Words of Wisdom:

"I once said "owned" to a black man once...talk about an awkward moment" - Dhayyati@yahoo.com

European Cultural Hegemony and Australian Aboriginals

  • Date Submitted: 01/28/2010 08:23 AM
  • Flesch-Kincaid Score: 32.2 
  • Words: 1158
  • Essay Grade: no grades
  • Report this Essay
The relationship between the indigenous people of Australia and their native lands are essential to their traditional culture. The colonization of their nations by Europeans has lead to a destruction of this relationship and therefore of indigenous cultural practices and norms. This process was predicated upon European cultural norms and established a cultural hegemony of European culture over indigenous culture. The effects of this cultural hegemony by mainstream Australia can be observed through a series of social indicators. Therefore these social indicators can be used to demonstrate the nature of cultural hegemony on the indigenous peoples of Australia.

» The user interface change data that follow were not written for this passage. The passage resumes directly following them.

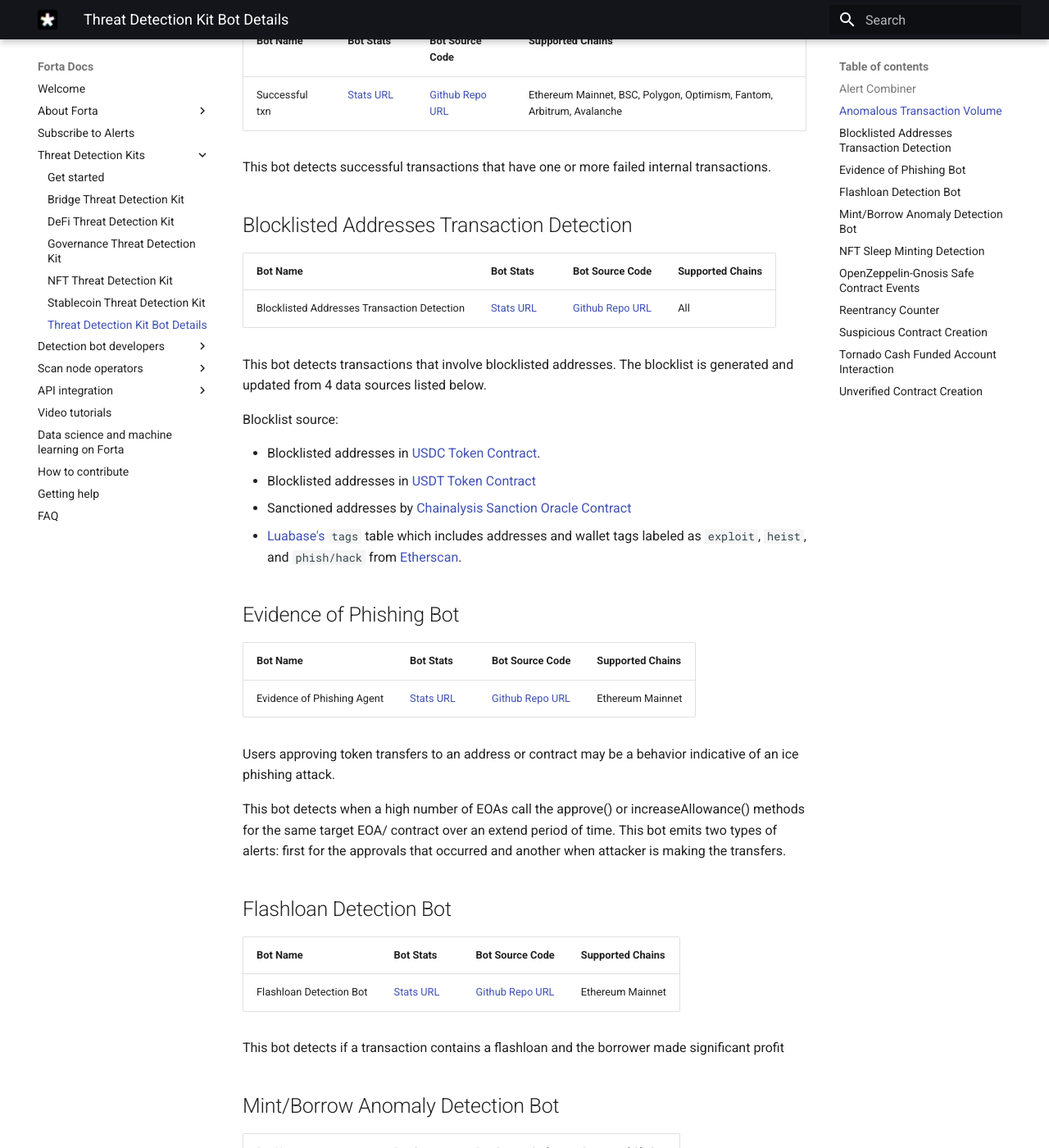
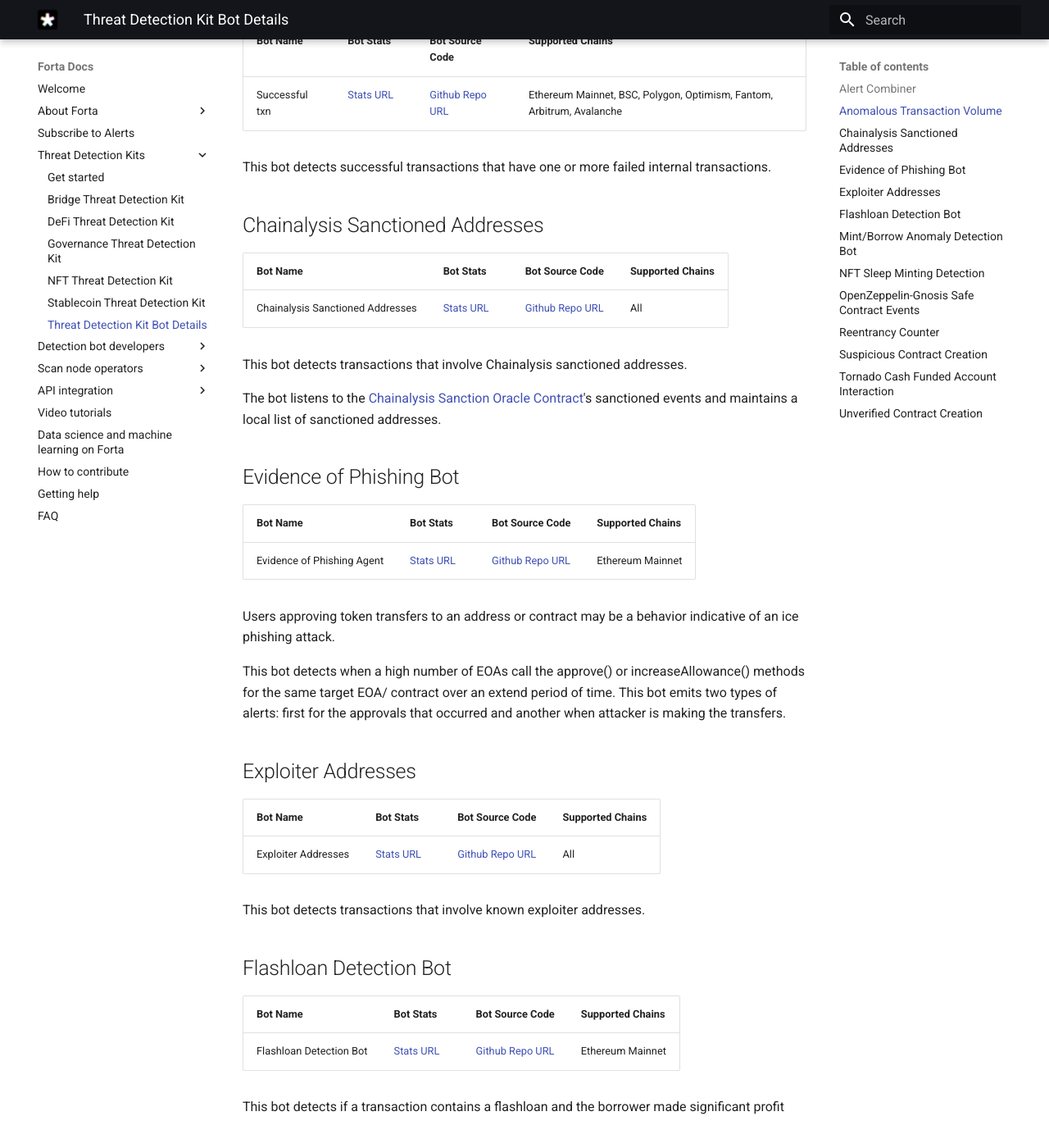
Before and after one commit to forta-network/docs, an MkDocs documentation site: the page built from docs/starter-kit-bot-details.md, in a window 1280 px wide and 1400 px high, scrolled down 588 px. Shown: the whole window at 82% size. Built offline with MkDocs 1.6.1 and Material for MkDocs 9.7.7, drawn with Linux system fonts in a browser that asks for light colours.

Commit message:
Add exploiter and sanctioned bots (#67)

```diff
--- a/docs/starter-kit-bot-details.md
+++ b/docs/starter-kit-bot-details.md
@@ -20,20 +20,15 @@
 
 This bot detects successful transactions that have one or more failed internal transactions.
 
-## Blocklisted Addresses Transaction Detection
+## Chainalysis Sanctioned Addresses
 
 | Bot Name | Bot Stats | Bot Source Code  | Supported Chains |
 |----------|-----------|------------------|------------------|
-| Blocklisted Addresses Transaction Detection | [Stats URL](https://explorer.forta.network/agent/0xaedda4252616d971d570464a3ae4a9f0a9d72a57d8581945fff648d03cd30a7d){:target="_blank"} | [Github Repo URL](https://github.com/forta-network/starter-kits/tree/main/blocklist-addr-tx-py#blocklisted-address-bot){:target="_blank"} | All |
+| Chainalysis Sanctioned Addresses | [Stats URL](https://explorer.forta.network/agent/0x9a8134e4a061e3c0098fd14f8d54c2391fb9118ff403e4b2c79faf6390f0e518){:target="_blank"} | [Github Repo URL](https://github.com/forta-network/starter-kits/tree/main/sanctioned-addresses-py#chainalysis-sanctioned-addresses){:target="_blank"} | All |
 
-This bot detects transactions that involve blocklisted addresses. The blocklist is generated and updated from 4 data sources listed below.
+This bot detects transactions that involve Chainalysis sanctioned addresses.
 
-Blocklist source:
-
-* Blocklisted addresses in [USDC Token Contract](https://etherscan.io/address/0xa0b86991c6218b36c1d19d4a2e9eb0ce3606eb48).
-* Blocklisted addresses in [USDT Token Contract](https://etherscan.io/address/0xdac17f958d2ee523a2206206994597c13d831ec7)
-* Sanctioned addresses by [Chainalysis Sanction Oracle Contract](https://go.chainalysis.com/chainalysis-oracle-docs.html)
-* [Luabase's](https://luabase.com/) `tags` table which includes addresses and wallet tags labeled as `exploit`, `heist`, and `phish/hack` from [Etherscan](https://etherscan.io/labelcloud).
+The bot listens to the [Chainalysis Sanction Oracle Contract](https://go.chainalysis.com/chainalysis-oracle-docs.html)'s sanctioned events and maintains a local list of sanctioned addresses.
 
 ## Evidence of Phishing Bot
 
@@ -45,6 +40,13 @@
 
 This bot detects when a high number of EOAs call the approve() or increaseAllowance() methods for the same target EOA/ contract over an extend period of time. This bot emits two types of alerts: first for the approvals that occurred and another when attacker is making the transfers.
 
+## Exploiter Addresses
+
+| Bot Name | Bot Stats | Bot Source Code  | Supported Chains |
+|----------|-----------|------------------|------------------|
+| Exploiter Addresses | [Stats URL](https://explorer.forta.network/agent/0x0e82982faa7878af3fad8ddf5042762a3b78d8949da2e301f1adfedc973f25ea){:target="_blank"} | [Github Repo URL](https://github.com/forta-network/starter-kits/tree/main/exploiter-addresses-py#exploiter-addresses-detection-bot){:target="_blank"} | All |
+
+This bot detects transactions that involve known exploiter addresses.
 
 ## Flashloan Detection Bot
 
```
Also changed, not shown: docs/bridge-starter-kit.md (+2 -3 lines), docs/defi-starter-kit.md (+2 -3 lines), docs/governance-starter-kit.md (+2 -3 lines), docs/nft-starter-kit.md (+2 -3 lines), docs/stablecoin-starter-kit.md (+2 -3 lines).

Cultural hegemony is a concept designed by the Italian Marxist Antonio Gramsci (Ganguly-Scrase, 2003:55). Gramsci argued that a dominate group, could not retain power by threat of physical coercion alone, but also needed to retain control of the superstructure, i.e. of Ideology and belief systems (Gramsci, 1988: 193-4). The European invasion and subsequent colonization of the Aboriginal nations maintains itself not only through the ‘legitimate’ violence of the state apparatus but in addition through cultural hegemony.



The notion of Terra Nullius which the European colonists used to justify their invasion of the aboriginal nations was based on a western philosophical idea’s of property and ownership. John Locke’s argument that property arose out of mixing labour with nature, coupled with the biblical impulse to “go forth and till the land” justified the colonization of Australia (Yarwood, Knowling, 1982: 15). The Aboriginal’s semi-nomadic lifestyle, which left nature unscarred with symbols of ‘civilisation’ in a western sense did not satisfy the European notion of ownership, leaving the land open for occupation by whoever claimed it.  



For the Aboriginals their relationship with the land was not one of ownership as it was for the Europeans. More then just a means...

Comments

Express your owns thoughts and ideas on this essay by writing a grade and/or critique.

  1. No comments